Below are some entries; reproduce them exactly and leave every picture out.

##### RECORDS FOR THIS TASK

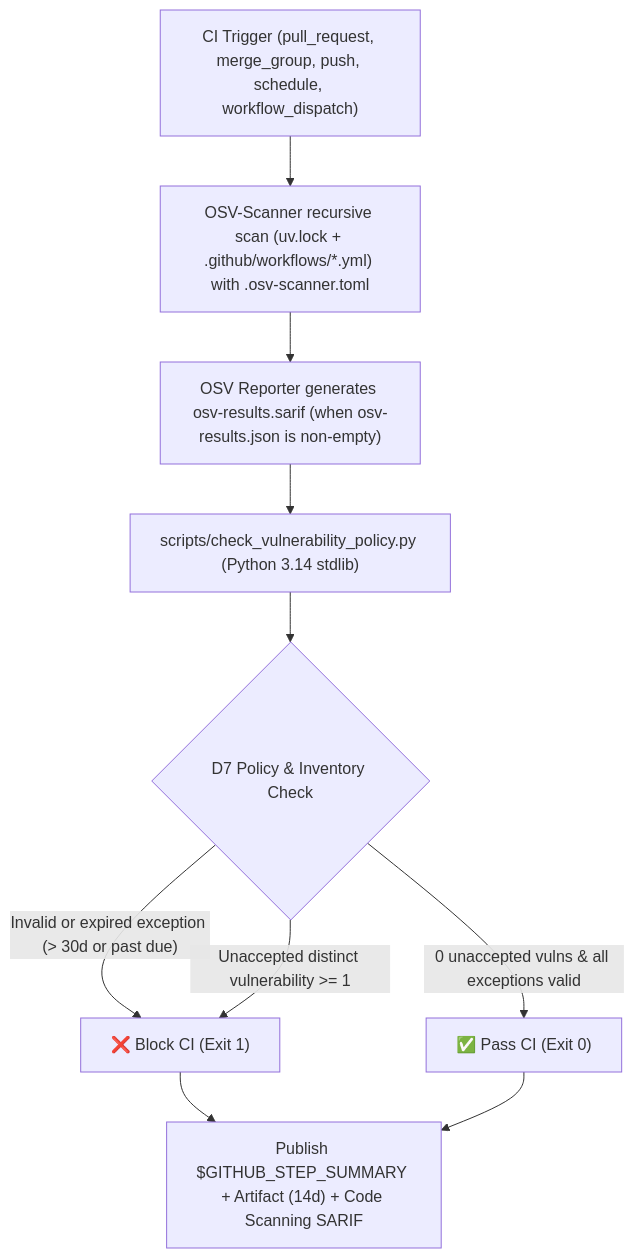
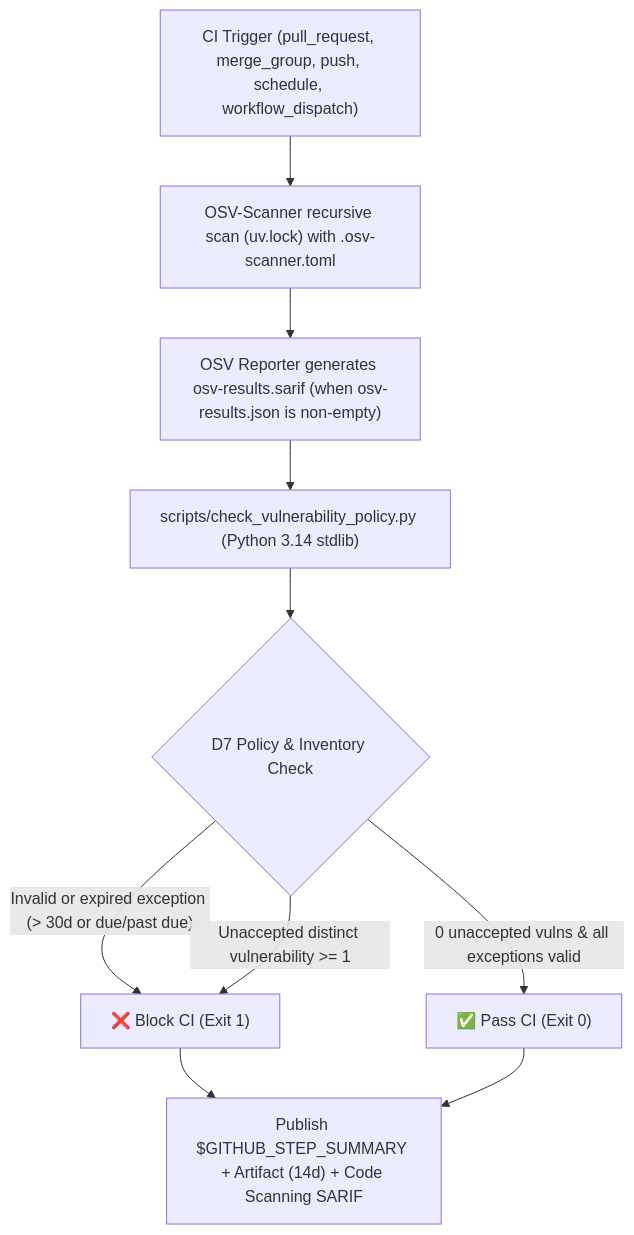
Before and after one commit to betagouv/2ddoc-parser: the first of 2 diagrams in docs/VULNERABILITY_MANAGEMENT_POLICY.md, drawn with Mermaid. The commit also changed other lines of this file and 11 other files, not shown here.

````diff
--- a/docs/VULNERABILITY_MANAGEMENT_POLICY.md
+++ b/docs/VULNERABILITY_MANAGEMENT_POLICY.md
@@ -46,12 +46,12 @@
 ```mermaid
 flowchart TD
-    A["CI Trigger (pull_request, merge_group, push, schedule, workflow_dispatch)"] --> B["OSV-Scanner recursive scan (uv.lock + .github/workflows/*.yml) with .osv-scanner.toml"]
+    A["CI Trigger (pull_request, merge_group, push, schedule, workflow_dispatch)"] --> B["OSV-Scanner recursive scan (uv.lock) with .osv-scanner.toml"]
     B --> C["OSV Reporter generates osv-results.sarif (when osv-results.json is non-empty)"]
     C --> D["scripts/check_vulnerability_policy.py (Python 3.14 stdlib)"]
     D --> E{"D7 Policy & Inventory Check"}
-    E -- "Invalid or expired exception (> 30d or past due)" --> F["❌ Block CI (Exit 1)"]
+    E -- "Invalid or expired exception (> 30d or due/past due)" --> F["❌ Block CI (Exit 1)"]
     E -- "Unaccepted distinct vulnerability >= 1" --> F
     E -- "0 unaccepted vulns & all exceptions valid" --> G["✅ Pass CI (Exit 0)"]
     F --> H["Publish $GITHUB_STEP_SUMMARY + Artifact (14d) + Code Scanning SARIF"]
     G --> H
 ```
````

##########

◆ **TASK RESULT**:
Before and after one commit to betagouv/2ddoc-parser: the first of 2 diagrams in docs/VULNERABILITY_MANAGEMENT_POLICY.md, drawn with Mermaid. The commit also changed other lines of this file and 11 other files, not shown here.

````diff
--- a/docs/VULNERABILITY_MANAGEMENT_POLICY.md
+++ b/docs/VULNERABILITY_MANAGEMENT_POLICY.md
@@ -46,12 +46,12 @@
 ```mermaid
 flowchart TD
-    A["CI Trigger (pull_request, merge_group, push, schedule, workflow_dispatch)"] --> B["OSV-Scanner recursive scan (uv.lock + .github/workflows/*.yml) with .osv-scanner.toml"]
+    A["CI Trigger (pull_request, merge_group, push, schedule, workflow_dispatch)"] --> B["OSV-Scanner recursive scan (uv.lock) with .osv-scanner.toml"]
     B --> C["OSV Reporter generates osv-results.sarif (when osv-results.json is non-empty)"]
     C --> D["scripts/check_vulnerability_policy.py (Python 3.14 stdlib)"]
     D --> E{"D7 Policy & Inventory Check"}
-    E -- "Invalid or expired exception (> 30d or past due)" --> F["❌ Block CI (Exit 1)"]
+    E -- "Invalid or expired exception (> 30d or due/past due)" --> F["❌ Block CI (Exit 1)"]
     E -- "Unaccepted distinct vulnerability >= 1" --> F
     E -- "0 unaccepted vulns & all exceptions valid" --> G["✅ Pass CI (Exit 0)"]
     F --> H["Publish $GITHUB_STEP_SUMMARY + Artifact (14d) + Code Scanning SARIF"]
     G --> H
 ```
````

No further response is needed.